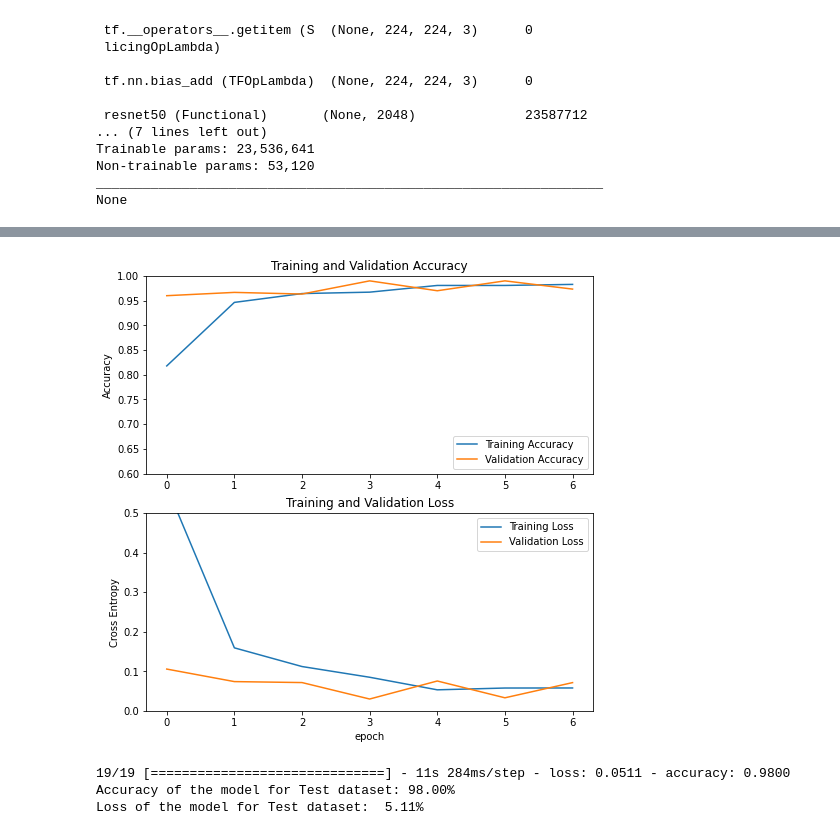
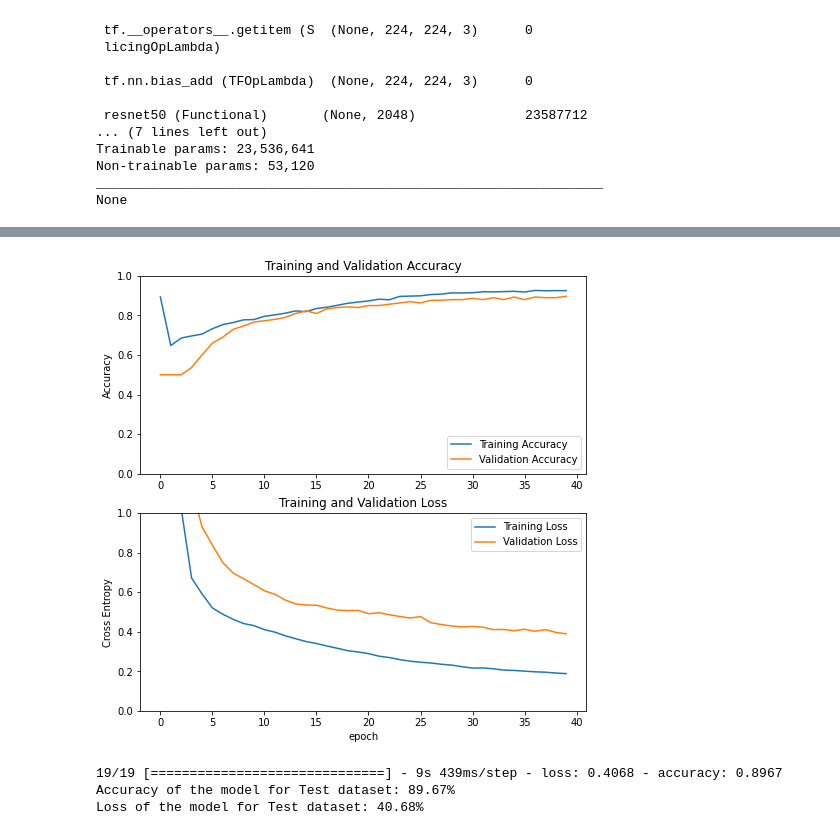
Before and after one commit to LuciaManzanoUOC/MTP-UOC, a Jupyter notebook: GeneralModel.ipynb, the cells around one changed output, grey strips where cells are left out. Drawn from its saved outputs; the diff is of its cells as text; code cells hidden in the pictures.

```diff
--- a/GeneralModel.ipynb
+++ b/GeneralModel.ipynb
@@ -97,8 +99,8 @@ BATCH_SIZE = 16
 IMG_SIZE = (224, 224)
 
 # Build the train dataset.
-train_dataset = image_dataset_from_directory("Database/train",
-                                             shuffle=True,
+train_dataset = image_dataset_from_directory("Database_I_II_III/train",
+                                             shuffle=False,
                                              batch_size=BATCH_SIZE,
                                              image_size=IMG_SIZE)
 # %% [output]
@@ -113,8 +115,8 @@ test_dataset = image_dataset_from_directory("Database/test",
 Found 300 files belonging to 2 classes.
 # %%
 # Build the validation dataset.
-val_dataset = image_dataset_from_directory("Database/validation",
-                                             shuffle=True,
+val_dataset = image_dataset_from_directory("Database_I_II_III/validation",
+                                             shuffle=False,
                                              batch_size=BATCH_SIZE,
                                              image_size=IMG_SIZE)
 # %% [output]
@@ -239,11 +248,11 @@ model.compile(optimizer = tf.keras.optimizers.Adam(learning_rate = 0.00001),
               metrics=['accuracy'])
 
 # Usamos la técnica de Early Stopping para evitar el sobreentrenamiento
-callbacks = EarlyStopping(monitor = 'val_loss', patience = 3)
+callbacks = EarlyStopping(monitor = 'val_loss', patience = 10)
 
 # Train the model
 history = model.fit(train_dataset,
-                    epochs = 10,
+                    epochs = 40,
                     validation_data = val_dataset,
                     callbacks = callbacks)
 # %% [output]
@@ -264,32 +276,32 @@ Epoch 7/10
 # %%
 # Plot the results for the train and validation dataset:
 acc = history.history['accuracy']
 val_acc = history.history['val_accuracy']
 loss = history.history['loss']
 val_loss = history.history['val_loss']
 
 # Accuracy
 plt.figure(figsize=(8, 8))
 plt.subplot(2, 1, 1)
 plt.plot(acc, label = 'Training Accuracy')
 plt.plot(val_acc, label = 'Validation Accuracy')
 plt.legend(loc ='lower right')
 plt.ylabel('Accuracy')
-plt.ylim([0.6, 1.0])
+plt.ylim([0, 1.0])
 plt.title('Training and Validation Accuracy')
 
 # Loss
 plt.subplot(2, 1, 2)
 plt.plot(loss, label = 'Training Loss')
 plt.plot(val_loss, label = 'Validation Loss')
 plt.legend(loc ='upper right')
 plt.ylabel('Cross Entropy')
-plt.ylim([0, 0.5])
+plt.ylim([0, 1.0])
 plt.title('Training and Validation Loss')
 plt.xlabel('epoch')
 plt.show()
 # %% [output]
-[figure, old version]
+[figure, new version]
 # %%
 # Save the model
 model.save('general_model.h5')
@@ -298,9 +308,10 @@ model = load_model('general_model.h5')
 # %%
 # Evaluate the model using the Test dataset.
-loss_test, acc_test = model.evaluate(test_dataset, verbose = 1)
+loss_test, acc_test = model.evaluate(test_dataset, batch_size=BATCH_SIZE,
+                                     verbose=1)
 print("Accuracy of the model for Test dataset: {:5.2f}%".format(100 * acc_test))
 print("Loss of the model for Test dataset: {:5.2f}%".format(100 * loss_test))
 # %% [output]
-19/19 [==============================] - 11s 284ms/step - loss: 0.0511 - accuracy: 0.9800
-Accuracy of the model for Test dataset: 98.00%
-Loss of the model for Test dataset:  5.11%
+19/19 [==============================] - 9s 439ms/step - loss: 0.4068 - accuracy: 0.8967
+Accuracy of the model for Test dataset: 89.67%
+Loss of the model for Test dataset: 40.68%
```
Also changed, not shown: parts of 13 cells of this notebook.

^^^^

**Activity**
Repeat the records word for word, skipping pictures.

**Reply to the task**
Before and after one commit to LuciaManzanoUOC/MTP-UOC, a Jupyter notebook: GeneralModel.ipynb, the cells around one changed output, grey strips where cells are left out. Drawn from its saved outputs; the diff is of its cells as text; code cells hidden in the pictures.

```diff
--- a/GeneralModel.ipynb
+++ b/GeneralModel.ipynb
@@ -97,8 +99,8 @@ BATCH_SIZE = 16
 IMG_SIZE = (224, 224)
 
 # Build the train dataset.
-train_dataset = image_dataset_from_directory("Database/train",
-                                             shuffle=True,
+train_dataset = image_dataset_from_directory("Database_I_II_III/train",
+                                             shuffle=False,
                                              batch_size=BATCH_SIZE,
                                              image_size=IMG_SIZE)
 # %% [output]
@@ -113,8 +115,8 @@ test_dataset = image_dataset_from_directory("Database/test",
 Found 300 files belonging to 2 classes.
 # %%
 # Build the validation dataset.
-val_dataset = image_dataset_from_directory("Database/validation",
-                                             shuffle=True,
+val_dataset = image_dataset_from_directory("Database_I_II_III/validation",
+                                             shuffle=False,
                                              batch_size=BATCH_SIZE,
                                              image_size=IMG_SIZE)
 # %% [output]
@@ -239,11 +248,11 @@ model.compile(optimizer = tf.keras.optimizers.Adam(learning_rate = 0.00001),
               metrics=['accuracy'])
 
 # Usamos la técnica de Early Stopping para evitar el sobreentrenamiento
-callbacks = EarlyStopping(monitor = 'val_loss', patience = 3)
+callbacks = EarlyStopping(monitor = 'val_loss', patience = 10)
 
 # Train the model
 history = model.fit(train_dataset,
-                    epochs = 10,
+                    epochs = 40,
                     validation_data = val_dataset,
                     callbacks = callbacks)
 # %% [output]
@@ -264,32 +276,32 @@ Epoch 7/10
 # %%
 # Plot the results for the train and validation dataset:
 acc = history.history['accuracy']
 val_acc = history.history['val_accuracy']
 loss = history.history['loss']
 val_loss = history.history['val_loss']
 
 # Accuracy
 plt.figure(figsize=(8, 8))
 plt.subplot(2, 1, 1)
 plt.plot(acc, label = 'Training Accuracy')
 plt.plot(val_acc, label = 'Validation Accuracy')
 plt.legend(loc ='lower right')
 plt.ylabel('Accuracy')
-plt.ylim([0.6, 1.0])
+plt.ylim([0, 1.0])
 plt.title('Training and Validation Accuracy')
 
 # Loss
 plt.subplot(2, 1, 2)
 plt.plot(loss, label = 'Training Loss')
 plt.plot(val_loss, label = 'Validation Loss')
 plt.legend(loc ='upper right')
 plt.ylabel('Cross Entropy')
-plt.ylim([0, 0.5])
+plt.ylim([0, 1.0])
 plt.title('Training and Validation Loss')
 plt.xlabel('epoch')
 plt.show()
 # %% [output]
-[figure, old version]
+[figure, new version]
 # %%
 # Save the model
 model.save('general_model.h5')
@@ -298,9 +308,10 @@ model = load_model('general_model.h5')
 # %%
 # Evaluate the model using the Test dataset.
-loss_test, acc_test = model.evaluate(test_dataset, verbose = 1)
+loss_test, acc_test = model.evaluate(test_dataset, batch_size=BATCH_SIZE,
+                                     verbose=1)
 print("Accuracy of the model for Test dataset: {:5.2f}%".format(100 * acc_test))
 print("Loss of the model for Test dataset: {:5.2f}%".format(100 * loss_test))
 # %% [output]
-19/19 [==============================] - 11s 284ms/step - loss: 0.0511 - accuracy: 0.9800
-Accuracy of the model for Test dataset: 98.00%
-Loss of the model for Test dataset:  5.11%
+19/19 [==============================] - 9s 439ms/step - loss: 0.4068 - accuracy: 0.8967
+Accuracy of the model for Test dataset: 89.67%
+Loss of the model for Test dataset: 40.68%
```
Also changed, not shown: parts of 13 cells of this notebook.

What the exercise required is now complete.